Kununurra to Halls Creek | Kimberley Trip Part One
Jess Anderson, Regional Arts Development Manager and I head to the far-north of Western Australia on Sunday 12 June for nine days of community visits, organisation catch-ups, and funding forums throughout the Kimberley, which incidentally is approximately the same size as Victoria. As with all our forays to the regions, we’re floored with the breadth and depth of people’s fervour and energy when it comes to arts and culture and their community. It’s not easy, and it’s beyond impressive the achievements and successes we see and hear during our time up north.
We land in Kununurra on a blinding bright and hot afternoon having left the early winter briskness of Perth.

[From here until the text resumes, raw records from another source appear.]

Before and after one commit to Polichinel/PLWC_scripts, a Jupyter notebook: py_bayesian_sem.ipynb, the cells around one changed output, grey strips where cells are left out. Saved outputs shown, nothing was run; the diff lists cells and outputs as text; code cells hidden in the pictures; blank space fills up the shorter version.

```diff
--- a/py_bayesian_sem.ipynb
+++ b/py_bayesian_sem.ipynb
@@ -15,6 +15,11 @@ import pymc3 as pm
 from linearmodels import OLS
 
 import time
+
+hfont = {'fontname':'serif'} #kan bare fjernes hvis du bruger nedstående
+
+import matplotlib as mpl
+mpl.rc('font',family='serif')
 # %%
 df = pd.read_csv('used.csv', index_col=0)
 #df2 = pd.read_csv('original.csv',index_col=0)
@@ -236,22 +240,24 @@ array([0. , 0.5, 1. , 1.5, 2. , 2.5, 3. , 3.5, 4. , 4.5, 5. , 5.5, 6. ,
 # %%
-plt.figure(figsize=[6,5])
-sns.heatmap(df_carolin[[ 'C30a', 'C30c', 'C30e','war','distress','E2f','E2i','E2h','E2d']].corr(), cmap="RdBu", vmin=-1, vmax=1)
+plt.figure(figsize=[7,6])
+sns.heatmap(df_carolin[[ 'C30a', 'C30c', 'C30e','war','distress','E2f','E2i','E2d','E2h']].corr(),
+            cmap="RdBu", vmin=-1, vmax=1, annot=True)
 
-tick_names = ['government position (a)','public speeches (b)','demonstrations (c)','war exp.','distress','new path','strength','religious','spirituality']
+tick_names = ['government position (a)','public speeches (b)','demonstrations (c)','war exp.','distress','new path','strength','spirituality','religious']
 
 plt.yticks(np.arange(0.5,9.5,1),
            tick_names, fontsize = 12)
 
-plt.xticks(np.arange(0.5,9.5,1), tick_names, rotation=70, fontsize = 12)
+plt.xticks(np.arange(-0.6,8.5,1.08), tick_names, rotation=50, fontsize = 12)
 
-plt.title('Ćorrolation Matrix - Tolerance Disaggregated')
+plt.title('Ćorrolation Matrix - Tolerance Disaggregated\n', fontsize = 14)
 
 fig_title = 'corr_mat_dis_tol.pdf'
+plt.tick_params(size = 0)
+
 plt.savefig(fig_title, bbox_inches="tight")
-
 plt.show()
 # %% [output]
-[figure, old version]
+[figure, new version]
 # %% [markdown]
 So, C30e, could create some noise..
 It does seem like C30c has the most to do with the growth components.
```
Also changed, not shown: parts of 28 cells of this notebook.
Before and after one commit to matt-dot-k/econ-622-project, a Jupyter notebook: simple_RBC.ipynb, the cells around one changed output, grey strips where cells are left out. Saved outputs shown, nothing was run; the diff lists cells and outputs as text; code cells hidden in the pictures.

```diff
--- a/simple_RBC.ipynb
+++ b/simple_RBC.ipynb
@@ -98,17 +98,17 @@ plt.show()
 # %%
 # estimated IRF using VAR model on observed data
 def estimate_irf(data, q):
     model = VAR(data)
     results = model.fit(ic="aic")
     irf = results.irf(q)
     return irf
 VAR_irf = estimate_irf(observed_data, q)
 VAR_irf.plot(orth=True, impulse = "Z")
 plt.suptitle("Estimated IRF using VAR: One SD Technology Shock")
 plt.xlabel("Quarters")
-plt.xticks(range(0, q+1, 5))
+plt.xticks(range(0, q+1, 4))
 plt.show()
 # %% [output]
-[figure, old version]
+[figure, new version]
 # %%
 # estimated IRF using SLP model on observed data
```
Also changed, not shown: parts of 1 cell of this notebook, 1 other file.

Monday morning first up we speak with Jo Roach, Festival Coordinator for the Kimberley Writers Festival, which showcases all things written and spoken. Then we meet with Carolyn Gasmier, President of Kununurra Picture Gardens where she shares her vision, and I’m particularly interested, having been involved with a community volunteer run cinema when I worked with Arts Margaret River.
Late morning we hold a funding forum at Waringarri Aboriginal Arts, outlining funding programs and hearing of local projects and ideas. Manager, Cathy Cummins and Chair, Ben Ward generously make the Centre available. A small group is in attendance, with representatives from local health, visual arts and Waringarri.
Elders and well-respected artists Alan and Peggy Griffiths are at the centre. Peggy is instructing a number of young people, all working collaboratively on a canvas; Alan, who was a recipient of 2015 Western Australian State Living Treasures Awards, keeps a watchful eye over the proceedings. Phyllis Ningamara sits calmly painting her beautiful circles representing smooth river stones. There is a continual flow of people.
Prior to the forum Cathy shows us the fabulous outcomes of a recent project funded by Country Arts WA Project Fund, workshops in textiles and silver jewellery. The fabrics are simply stunning, and the jewellery impressively unique.
For the second part of the day it’s back into town to speak with Wendy Casey, Coordinator of the Barramundi Dreaming Festival showcasing local Indigenous culture across all art-forms. We also catch up with Alison Vos, Ord Valley Country Women’s Association, who in the past has accessed Country Arts WA’s Share the Risk funding for their annual Family Bush Dance.
A group gathers at the Visitors Center mid-afternoon to be collected for the Waringarri Aboriginal Arts cultural tour conducted by Chris Griffiths and Ted Carlton. As part of the itinerary we visit a number of sites within the township where artwork from local Aboriginal artists is featured, amongst them the Kununurra Courthouse and large-form boab casted sculptures in the Coolibah Residential Estate. The tour culminates at Kelly’s Knob where as the sun sets we are treated to damper and kangaroo, with a background of song and didgeridoo.
An early start the next day, and I’m excited to be seeing those magical Kimberley tones for the first time stretching away to either side of the Great Northern Highway. We’re headed to Halls Creek, with a stop-over at Warmun Art Centre. Unfortunately Warmun is in the midst of sorry business, so we’re unable to meet with Cherie McNeill, the new Manager. We do however spend a wonderful hour or so in the gallery.
Onto Halls Creek along those incredibly long straight narrow single carriage roads. So very different from the duel lane freeway heading south of Perth! Over a cuppa we speak with Matthew Hobson from Shire of Halls Creek; then onto the relatively new Yarliyil Art Centre where Tim Pearn, the interim Manager shows us the gallery, fabulous studio space both indoors and out and spacious storage areas.
To read more check out Fitzroy Crossing to Yiramalay | Kimberley Trip Part Two.